Sunday 30 March 2014

Railo: I've got to the bottom of that code I asked you to test for me

Thanks to everyone who helped out with my challenge in this article: "Railo: help me replicate a bug I'm seeing on one of my machines". I think the reason I was seeing the difference in behaviour is twofold:
  1. I'm a dropkick;
  2. Railo's setting "Local scope mode" (which I can't find docs to link to [grumble], so I'll need to explain it).
The reason why I suspect I'm a dropkick is that I think this is all down to my machine at work having "local scope mode" set to "modern", whereas every other instance I have been looking at is set to "classic". I do not recall switching my work machine to use this setting (and I'll be switching it off as soon as I sit down at it on Monday), but it seems like this is what the difference is.

Thanks to Gert for pointing me in the direction of the various Railo "make Railo work differently from ColdFusion" settings that Railo has.

Local Scope Mode

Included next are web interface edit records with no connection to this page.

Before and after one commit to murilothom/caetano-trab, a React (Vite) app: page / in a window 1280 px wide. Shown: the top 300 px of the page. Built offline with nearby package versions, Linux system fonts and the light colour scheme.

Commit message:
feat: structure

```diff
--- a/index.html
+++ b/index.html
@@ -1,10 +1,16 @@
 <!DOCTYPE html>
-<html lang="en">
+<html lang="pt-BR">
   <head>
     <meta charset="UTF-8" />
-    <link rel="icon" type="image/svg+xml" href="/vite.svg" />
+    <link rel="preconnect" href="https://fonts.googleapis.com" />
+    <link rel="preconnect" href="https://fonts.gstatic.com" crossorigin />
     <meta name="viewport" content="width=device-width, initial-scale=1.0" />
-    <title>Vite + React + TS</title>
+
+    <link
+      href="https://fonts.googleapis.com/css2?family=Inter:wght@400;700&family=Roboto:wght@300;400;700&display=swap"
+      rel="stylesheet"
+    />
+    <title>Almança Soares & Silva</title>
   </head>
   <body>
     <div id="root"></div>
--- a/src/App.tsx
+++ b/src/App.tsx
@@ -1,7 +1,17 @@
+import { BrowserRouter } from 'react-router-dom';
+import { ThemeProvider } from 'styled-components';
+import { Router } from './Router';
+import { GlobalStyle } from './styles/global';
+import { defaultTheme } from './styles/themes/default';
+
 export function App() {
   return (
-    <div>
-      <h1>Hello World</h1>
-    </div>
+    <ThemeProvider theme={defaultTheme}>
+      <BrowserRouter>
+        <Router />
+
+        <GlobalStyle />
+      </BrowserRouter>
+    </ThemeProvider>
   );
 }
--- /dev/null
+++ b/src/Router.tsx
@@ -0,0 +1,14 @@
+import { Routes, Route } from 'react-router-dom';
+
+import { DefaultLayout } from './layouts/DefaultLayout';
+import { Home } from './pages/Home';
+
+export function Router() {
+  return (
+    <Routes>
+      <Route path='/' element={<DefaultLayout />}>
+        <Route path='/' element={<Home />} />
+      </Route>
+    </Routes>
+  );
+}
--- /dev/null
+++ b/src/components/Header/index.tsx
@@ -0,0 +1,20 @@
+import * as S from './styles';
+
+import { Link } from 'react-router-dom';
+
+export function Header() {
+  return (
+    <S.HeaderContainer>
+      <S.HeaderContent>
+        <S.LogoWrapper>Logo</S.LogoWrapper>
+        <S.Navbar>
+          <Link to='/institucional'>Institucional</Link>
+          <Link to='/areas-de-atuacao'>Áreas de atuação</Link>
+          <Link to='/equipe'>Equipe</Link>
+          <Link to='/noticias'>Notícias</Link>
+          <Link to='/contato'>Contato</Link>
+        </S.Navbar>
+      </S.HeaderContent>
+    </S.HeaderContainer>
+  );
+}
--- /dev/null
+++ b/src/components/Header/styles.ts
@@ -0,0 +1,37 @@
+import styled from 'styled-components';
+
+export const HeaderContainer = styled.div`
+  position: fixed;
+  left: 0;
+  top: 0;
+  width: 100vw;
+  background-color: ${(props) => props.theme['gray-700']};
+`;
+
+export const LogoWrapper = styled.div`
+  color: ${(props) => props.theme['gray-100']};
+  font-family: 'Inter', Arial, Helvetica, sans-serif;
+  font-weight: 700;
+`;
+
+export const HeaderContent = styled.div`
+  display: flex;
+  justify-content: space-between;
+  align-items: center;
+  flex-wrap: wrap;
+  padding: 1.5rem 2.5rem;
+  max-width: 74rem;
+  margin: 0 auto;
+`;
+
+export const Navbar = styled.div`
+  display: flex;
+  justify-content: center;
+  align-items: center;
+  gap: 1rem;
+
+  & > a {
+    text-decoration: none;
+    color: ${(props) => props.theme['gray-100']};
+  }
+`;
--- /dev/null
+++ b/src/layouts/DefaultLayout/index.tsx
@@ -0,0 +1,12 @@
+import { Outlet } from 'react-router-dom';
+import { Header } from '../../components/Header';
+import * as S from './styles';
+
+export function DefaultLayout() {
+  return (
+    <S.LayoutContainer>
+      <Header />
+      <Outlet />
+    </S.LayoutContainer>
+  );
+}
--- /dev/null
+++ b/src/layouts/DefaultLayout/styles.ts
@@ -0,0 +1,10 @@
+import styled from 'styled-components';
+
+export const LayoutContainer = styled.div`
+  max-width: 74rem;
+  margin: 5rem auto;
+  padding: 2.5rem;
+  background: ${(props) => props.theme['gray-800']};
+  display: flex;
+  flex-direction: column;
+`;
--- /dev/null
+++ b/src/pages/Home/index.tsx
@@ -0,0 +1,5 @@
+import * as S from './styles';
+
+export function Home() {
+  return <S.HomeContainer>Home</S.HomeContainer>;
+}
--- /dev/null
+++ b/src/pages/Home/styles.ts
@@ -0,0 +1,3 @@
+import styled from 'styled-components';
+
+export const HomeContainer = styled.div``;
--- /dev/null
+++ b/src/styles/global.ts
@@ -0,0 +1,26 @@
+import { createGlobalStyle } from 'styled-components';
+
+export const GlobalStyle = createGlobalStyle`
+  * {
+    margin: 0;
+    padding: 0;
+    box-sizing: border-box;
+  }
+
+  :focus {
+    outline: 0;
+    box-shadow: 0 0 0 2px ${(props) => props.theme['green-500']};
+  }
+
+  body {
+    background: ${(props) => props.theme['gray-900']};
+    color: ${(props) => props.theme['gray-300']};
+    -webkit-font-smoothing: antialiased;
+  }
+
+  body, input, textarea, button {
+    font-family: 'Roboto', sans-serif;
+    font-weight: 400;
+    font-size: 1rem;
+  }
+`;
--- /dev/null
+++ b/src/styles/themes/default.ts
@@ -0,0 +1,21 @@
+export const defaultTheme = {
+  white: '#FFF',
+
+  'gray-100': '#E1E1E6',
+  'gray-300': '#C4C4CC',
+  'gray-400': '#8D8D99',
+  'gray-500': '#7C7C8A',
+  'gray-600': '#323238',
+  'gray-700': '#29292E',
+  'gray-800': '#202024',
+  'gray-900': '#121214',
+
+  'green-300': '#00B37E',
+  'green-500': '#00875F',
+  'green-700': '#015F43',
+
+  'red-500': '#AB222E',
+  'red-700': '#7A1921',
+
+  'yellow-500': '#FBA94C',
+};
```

Railo has a setting which messes with how function-local variables work. In CFML by default, to declare a variable as local to a function, one needs to either var it, or explicitly declare it in the local scope (eg: = "tahi"). If one doesn't do either of these, then an unscoped variable will go in the calling-code's variables scope. So either the main variables scope of the request if the function is declared in a CFM, or in the CFC's shared variables scope if it's a function in a CFC. This was a poor decision on the part of Macromedia when they first implemented functions, but now we're stuck with it. Well we are in ColdFusion, anyhow.

In Railo they've added a setting to enable unscoped variables within functions to default to being put in the function-local scope by default. I think I might write a separate article on this so there's some documentation for it somewhere (if someone can find the actual docs, let me know: it'll save me some time).

Anyway, I cannot check the machine I'm seeing the "odd" behaviour on as it's my work PC and I am at home at the moment. I'll check it tomorrow. But I can replicate the behaviour I'm seeing on this Railo instance if I switch that setting from "classic" to "modern".


There is still a coupla bugs here. Or it might be one and a half bugs, I'm not sure.

First Bug

"Modern" mode breaks closure. Consider this code:

counter = 0;
incrementCounter = function(){
    return ++counter;
writeOutput("incrementCounter() returned: #incrementCounter()# (current value of counter: #counter#)<br>");
writeOutput("incrementCounter() returned: #incrementCounter()# (current value of counter: #counter#)<br>");

Here I set a variable counter to zero, then I use a function expression to enclose that variable so that the function expression's code references the mainline variable. So in this context, the reference to counter within the function is - by definition - supposed to be the one in the calling code. it's not supposed to be a function-local one. I can work around this by using variables.counter in the function, but I shouldn't have to: Railo should see the calling-code variable and realise I'm referencing that.

I can understand if it was a completely new variable that it would park it in the function-local scope, but not with an existing variable.

I could conceivably see that if I had another one of these "make it work differently" options Railo has - "cascading" - set to "strict" that behaviour here might be different, but even then, it's still supposed to scan the variables scope for variable references (according to the on-screen comment in the administrator where the setting is managed).

Second Bug

Even if the behaviour in the first bug was "expected behaviour", then this is still broken. If the reference to counter inside the function is function-local, then ++counter should break. Because I haven't actually created counter yet, so I can't increment it. Consider this variation of the function by way of example:

incrementCounter = function(){
    return ++localcounter;

This outputs:

Railo Error (expression)
Messagevariable [localcounter] doesn't exist
StacktraceThe Error Occurred inx
/shared/git/blogExamples/railo/bugs/iterationmethods/scopingIssueSimplified.cfm: line 4 
2: counter = 0;
3: incrementCounter = function(){
4: return ++localcounter;
5: };

Which is true, and entirely fair enough.

So it seems to me that Railo is partially spotting the variables-scoped version of counter, but then doing some weirdness and also creating a function-local version of it.

Which is wrong.

I shall update RAILO-3000 to reflect this information.

And I am now not entirely sure that these "change how CFML works" settings are a very good idea. If Railo wanna do their own language... go for it... do whatever you like. However if they have decided to do CFML, then they should accept that it has quirks like this, and leave it be. By adding ths sort of optionality in, all they're achieving is creating uncertainty. We might not like the way CFML works in regards to function-local variable scoping and scope look-ups; but we all know how it works. Unless of course Railo offers a setting to make it work differently. [Eye roll].

At least the settings are off (ie: compatibile with ColdFusion) by default.